[DATA SHOWN Boundary: Start]

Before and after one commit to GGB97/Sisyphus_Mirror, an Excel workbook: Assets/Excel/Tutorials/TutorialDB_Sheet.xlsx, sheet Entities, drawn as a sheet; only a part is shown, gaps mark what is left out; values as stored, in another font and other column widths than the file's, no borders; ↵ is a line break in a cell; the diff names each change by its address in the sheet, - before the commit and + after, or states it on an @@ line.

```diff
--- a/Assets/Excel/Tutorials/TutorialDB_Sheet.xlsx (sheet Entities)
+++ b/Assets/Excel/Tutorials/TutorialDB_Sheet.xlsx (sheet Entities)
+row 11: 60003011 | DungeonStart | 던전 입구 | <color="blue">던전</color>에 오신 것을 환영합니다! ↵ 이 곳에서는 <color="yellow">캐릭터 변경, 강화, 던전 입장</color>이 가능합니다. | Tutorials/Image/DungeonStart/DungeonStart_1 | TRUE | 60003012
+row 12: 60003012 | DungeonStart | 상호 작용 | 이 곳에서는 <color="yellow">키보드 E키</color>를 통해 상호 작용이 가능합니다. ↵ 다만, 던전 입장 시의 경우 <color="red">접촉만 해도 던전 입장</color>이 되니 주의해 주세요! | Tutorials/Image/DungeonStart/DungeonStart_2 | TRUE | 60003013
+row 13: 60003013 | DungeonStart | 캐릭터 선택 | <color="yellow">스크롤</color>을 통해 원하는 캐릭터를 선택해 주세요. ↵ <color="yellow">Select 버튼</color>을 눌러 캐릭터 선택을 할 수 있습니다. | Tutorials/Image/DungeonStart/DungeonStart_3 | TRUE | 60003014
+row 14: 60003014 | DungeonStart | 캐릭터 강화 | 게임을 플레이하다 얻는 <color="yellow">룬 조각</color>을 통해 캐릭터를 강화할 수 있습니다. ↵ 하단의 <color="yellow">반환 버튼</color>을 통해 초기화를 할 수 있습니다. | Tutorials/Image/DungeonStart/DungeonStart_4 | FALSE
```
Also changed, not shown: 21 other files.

[DATA SHOWN Boundary: End]

Output all records verbatim.

- [ANSWER TO THIS TASK]
Before and after one commit to GGB97/Sisyphus_Mirror, an Excel workbook: Assets/Excel/Tutorials/TutorialDB_Sheet.xlsx, sheet Entities, drawn as a sheet; only a part is shown, gaps mark what is left out; values as stored, in another font and other column widths than the file's, no borders; ↵ is a line break in a cell; the diff names each change by its address in the sheet, - before the commit and + after, or states it on an @@ line.

```diff
--- a/Assets/Excel/Tutorials/TutorialDB_Sheet.xlsx (sheet Entities)
+++ b/Assets/Excel/Tutorials/TutorialDB_Sheet.xlsx (sheet Entities)
+row 11: 60003011 | DungeonStart | 던전 입구 | <color="blue">던전</color>에 오신 것을 환영합니다! ↵ 이 곳에서는 <color="yellow">캐릭터 변경, 강화, 던전 입장</color>이 가능합니다. | Tutorials/Image/DungeonStart/DungeonStart_1 | TRUE | 60003012
+row 12: 60003012 | DungeonStart | 상호 작용 | 이 곳에서는 <color="yellow">키보드 E키</color>를 통해 상호 작용이 가능합니다. ↵ 다만, 던전 입장 시의 경우 <color="red">접촉만 해도 던전 입장</color>이 되니 주의해 주세요! | Tutorials/Image/DungeonStart/DungeonStart_2 | TRUE | 60003013
+row 13: 60003013 | DungeonStart | 캐릭터 선택 | <color="yellow">스크롤</color>을 통해 원하는 캐릭터를 선택해 주세요. ↵ <color="yellow">Select 버튼</color>을 눌러 캐릭터 선택을 할 수 있습니다. | Tutorials/Image/DungeonStart/DungeonStart_3 | TRUE | 60003014
+row 14: 60003014 | DungeonStart | 캐릭터 강화 | 게임을 플레이하다 얻는 <color="yellow">룬 조각</color>을 통해 캐릭터를 강화할 수 있습니다. ↵ 하단의 <color="yellow">반환 버튼</color>을 통해 초기화를 할 수 있습니다. | Tutorials/Image/DungeonStart/DungeonStart_4 | FALSE
```
Also changed, not shown: 21 other files.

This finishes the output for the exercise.